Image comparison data
_ _ _ _ _ _ _

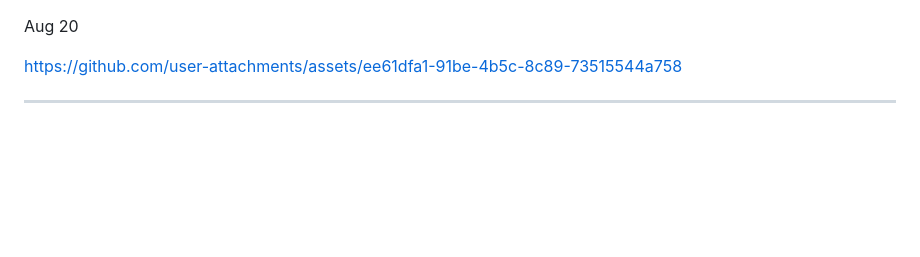
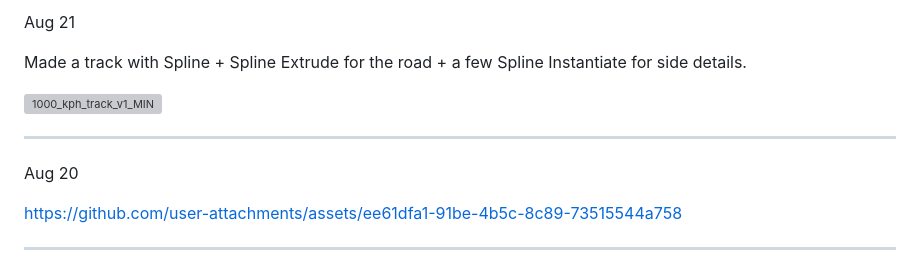
Before and after one commit to PaulB-H/PaulB-H, a Markdown page: README.md, the part around the change. Drawn GitHub-style; blank space fills up the shorter version; grey boxes are pictures that could not be loaded.

Commit message:
Add blog post

```diff
--- a/README.md
+++ b/README.md
@@ -1,3 +1,11 @@
+Aug 21
+
+Made a track with Spline + Spline Extrude for the road + a few Spline Instantiate for side details.
+
+<img width="1920" height="1080" alt="1000_kph_track_v1_MIN" src="https://github.com/user-attachments/assets/a39cbb54-6c27-403c-bf1c-f5d4b136b4c0" />
+
+---
+
 Aug 20
 
 https://github.com/user-attachments/assets/ee61dfa1-91be-4b5c-8c89-73515544a758
```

_ _ _ _ _ _ _

A faithful, complete copy of the entries is required, without the pictures.

Before and after one commit to PaulB-H/PaulB-H, a Markdown page: README.md, the part around the change. Drawn GitHub-style; blank space fills up the shorter version; grey boxes are pictures that could not be loaded.

Commit message:
Add blog post

```diff
--- a/README.md
+++ b/README.md
@@ -1,3 +1,11 @@
+Aug 21
+
+Made a track with Spline + Spline Extrude for the road + a few Spline Instantiate for side details.
+
+<img width="1920" height="1080" alt="1000_kph_track_v1_MIN" src="https://github.com/user-attachments/assets/a39cbb54-6c27-403c-bf1c-f5d4b136b4c0" />
+
+---
+
 Aug 20
 
 https://github.com/user-attachments/assets/ee61dfa1-91be-4b5c-8c89-73515544a758
```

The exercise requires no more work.